Heather Bauscher works the gear aboard the troller I Gotta in Sitka Sound. Bauscher led the Sitka Advisory Committee through over 20 meetings as it vetted dozens of fisheries management proposals for the area — a critical part of the state’s management process. (Eric Jordan photo)

Sitka’s Fish & Game Advisory Committee has been recognized by the Alaska Board of Fisheries, for exceptional service, especially on the part of its chair, Heather Bauscher.

Board chair Märit Carlson-Van Dort made the presentation Sunday morning (3-13-21), midway through the Board’s 14-day 2022 Southeast Finfish and Shellfish meeting in Anchorage.
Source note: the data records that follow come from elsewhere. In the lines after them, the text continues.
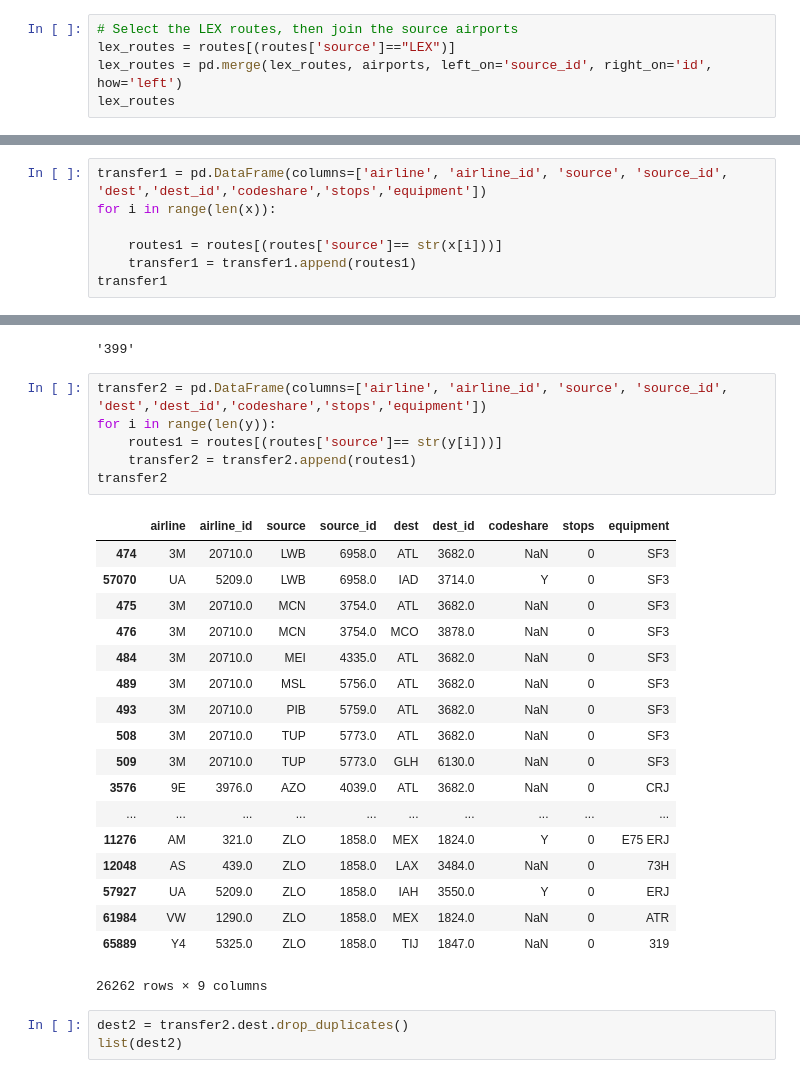
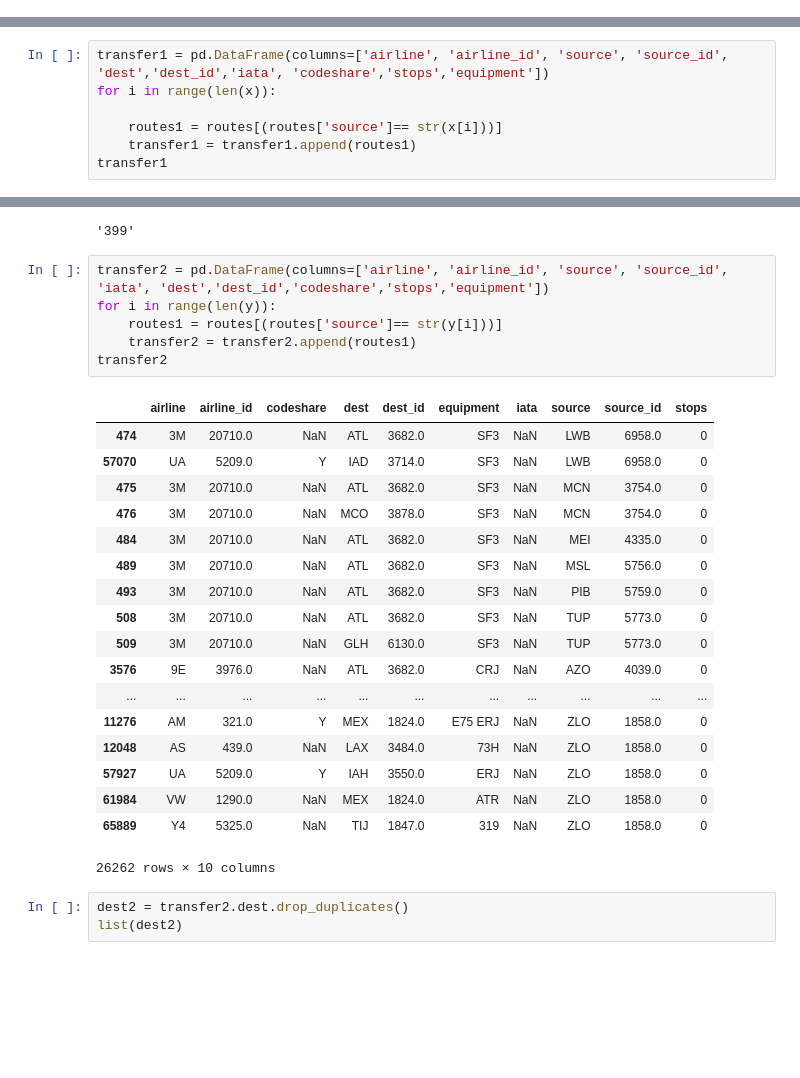
Before and after one commit to ShraddhaSagar/ce599, a Jupyter notebook: 09-Mapping/interactive-mapping.ipynb, the cells around one changed output, grey strips where cells are left out. Saved outputs shown, nothing was run; the diff lists cells and outputs as text; blank space fills up the shorter version.

```diff
--- a/09-Mapping/interactive-mapping.ipynb
+++ b/09-Mapping/interactive-mapping.ipynb
@@ -514,5 +513,0 @@ str(len(airports))
-# %%
-# Select the LEX routes, then join the source airports
-lex_routes = routes[(routes['source']=="LEX")]
-lex_routes = pd.merge(lex_routes, airports, left_on='source_id', right_on='id', how='left')
-lex_routes
@@ -560,7 +536,7 @@ x
  'DFW',
  'ORD']
 # %%
-transfer1 = pd.DataFrame(columns=['airline', 'airline_id', 'source', 'source_id', 'dest','dest_id','codeshare','stops','equipment'])
+transfer1 = pd.DataFrame(columns=['airline', 'airline_id', 'source', 'source_id', 'dest','dest_id','iata', 'codeshare','stops','equipment'])
 for i in range(len(x)):
 
     routes1 = routes[(routes['source']== str(x[i]))]
@@ -593,30 +588,30 @@ str(len(dest1))
 # %% [output]
 '399'
 # %%
-transfer2 = pd.DataFrame(columns=['airline', 'airline_id', 'source', 'source_id', 'dest','dest_id','codeshare','stops','equipment'])
+transfer2 = pd.DataFrame(columns=['airline', 'airline_id', 'source', 'source_id', 'iata', 'dest','dest_id','codeshare','stops','equipment'])
 for i in range(len(y)):
     routes1 = routes[(routes['source']== str(y[i]))]
     transfer2 = transfer2.append(routes1)
 transfer2
 # %% [output]
-|  | airline | airline_id | source | source_id | dest | dest_id | codeshare | stops | equipment |
-| 474 | 3M | 20710.0 | LWB | 6958.0 | ATL | 3682.0 | NaN | 0 | SF3 |
-| 57070 | UA | 5209.0 | LWB | 6958.0 | IAD | 3714.0 | Y | 0 | SF3 |
-| 475 | 3M | 20710.0 | MCN | 3754.0 | ATL | 3682.0 | NaN | 0 | SF3 |
-| 476 | 3M | 20710.0 | MCN | 3754.0 | MCO | 3878.0 | NaN | 0 | SF3 |
-| 484 | 3M | 20710.0 | MEI | 4335.0 | ATL | 3682.0 | NaN | 0 | SF3 |
-| 489 | 3M | 20710.0 | MSL | 5756.0 | ATL | 3682.0 | NaN | 0 | SF3 |
-| 493 | 3M | 20710.0 | PIB | 5759.0 | ATL | 3682.0 | NaN | 0 | SF3 |
-| 508 | 3M | 20710.0 | TUP | 5773.0 | ATL | 3682.0 | NaN | 0 | SF3 |
-| 509 | 3M | 20710.0 | TUP | 5773.0 | GLH | 6130.0 | NaN | 0 | SF3 |
-| 3576 | 9E | 3976.0 | AZO | 4039.0 | ATL | 3682.0 | NaN | 0 | CRJ |
-| ... | ... | ... | ... | ... | ... | ... | ... | ... | ... |
-| 11276 | AM | 321.0 | ZLO | 1858.0 | MEX | 1824.0 | Y | 0 | E75 ERJ |
-| 12048 | AS | 439.0 | ZLO | 1858.0 | LAX | 3484.0 | NaN | 0 | 73H |
-| 57927 | UA | 5209.0 | ZLO | 1858.0 | IAH | 3550.0 | Y | 0 | ERJ |
-| 61984 | VW | 1290.0 | ZLO | 1858.0 | MEX | 1824.0 | NaN | 0 | ATR |
-| 65889 | Y4 | 5325.0 | ZLO | 1858.0 | TIJ | 1847.0 | NaN | 0 | 319 |
+|  | airline | airline_id | codeshare | dest | dest_id | equipment | iata | source | source_id | stops |
+| 474 | 3M | 20710.0 | NaN | ATL | 3682.0 | SF3 | NaN | LWB | 6958.0 | 0 |
+| 57070 | UA | 5209.0 | Y | IAD | 3714.0 | SF3 | NaN | LWB | 6958.0 | 0 |
+| 475 | 3M | 20710.0 | NaN | ATL | 3682.0 | SF3 | NaN | MCN | 3754.0 | 0 |
+| 476 | 3M | 20710.0 | NaN | MCO | 3878.0 | SF3 | NaN | MCN | 3754.0 | 0 |
+| 484 | 3M | 20710.0 | NaN | ATL | 3682.0 | SF3 | NaN | MEI | 4335.0 | 0 |
+| 489 | 3M | 20710.0 | NaN | ATL | 3682.0 | SF3 | NaN | MSL | 5756.0 | 0 |
+| 493 | 3M | 20710.0 | NaN | ATL | 3682.0 | SF3 | NaN | PIB | 5759.0 | 0 |
+| 508 | 3M | 20710.0 | NaN | ATL | 3682.0 | SF3 | NaN | TUP | 5773.0 | 0 |
+| 509 | 3M | 20710.0 | NaN | GLH | 6130.0 | SF3 | NaN | TUP | 5773.0 | 0 |
+| 3576 | 9E | 3976.0 | NaN | ATL | 3682.0 | CRJ | NaN | AZO | 4039.0 | 0 |
+| ... | ... | ... | ... | ... | ... | ... | ... | ... | ... | ... |
+| 11276 | AM | 321.0 | Y | MEX | 1824.0 | E75 ERJ | NaN | ZLO | 1858.0 | 0 |
+| 12048 | AS | 439.0 | NaN | LAX | 3484.0 | 73H | NaN | ZLO | 1858.0 | 0 |
+| 57927 | UA | 5209.0 | Y | IAH | 3550.0 | ERJ | NaN | ZLO | 1858.0 | 0 |
+| 61984 | VW | 1290.0 | NaN | MEX | 1824.0 | ATR | NaN | ZLO | 1858.0 | 0 |
+| 65889 | Y4 | 5325.0 | NaN | TIJ | 1847.0 | 319 | NaN | ZLO | 1858.0 | 0 |
-26262 rows × 9 columns
+26262 rows × 10 columns
 # %%
 dest2 = transfer2.dest.drop_duplicates()
 list(dest2)
```
Also changed, not shown: parts of 7 cells of this notebook, 11 other files.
“Before we break for lunch, I wanted to take a minute to recognize some exemplary service on an advisory committee,” said Carlson-Van Dort. “Heather Bauscher is the chair of the Sitka Advisory Committee. She was elected in the fall of 2020, following the resignation of a long serving chairman. In response to the COVID 19 pandemic, she embraced the new Zoom meeting format, and created additional opportunities for members of the public to participate in the AC process through web conferencing technology. The Sitka AC held more than 20 meetings to address the Board of Fisheries Southeast finfish and shellfish proposals. And under Heather’s direction, the Sitka AC held weekly meetings, and sometimes, as she mentioned earlier, meeting twice, and even three times a week to weigh in on local proposals and topics relevant beyond Southeast Alaska. As chair, Heather uses her position to facilitate constructive dialogue between members and helps focus the advisory committee activity into tangible formats, including letters, resolutions, and comments to governing bodies. And Heather, we just want to thank you so much for your service and your exemplary leadership on the Sitka AC. Thank you. Well done.”

Sitka Advisory Committee chair Heather Bauscher (c.) with Alaska Fish & Game Commissioner Doug Vincent-Lang, and Alaska Board of Fisheries chair Märit Carlson-Van Dort. (Photo provided.)

At her next appearance before the board, which came shortly after lunch, Bauscher credited her fellow committee members – 17 of them, all volunteers – and the many Fish & Game biologists who contribute to AC, for making the process in Sitka exceptional.

“I want to say thank you earlier for that award,” Bauscher said. “I was completely shocked and caught off guard and really appreciate it and want to express so much gratitude to the whole Advisory Committee because this wouldn’t have gone this well without all their support and mentorship, and I’m grateful to all the people in the community for working through us on all those meetings.”

The Alaska Board of Fisheries is the regulatory body in the state. It meets every two years to consider dozens of proposals for management of Southeast Alaska’s fisheries – every one of which is vetted by a local advisory committee – or “AC”– like the one in Sitka.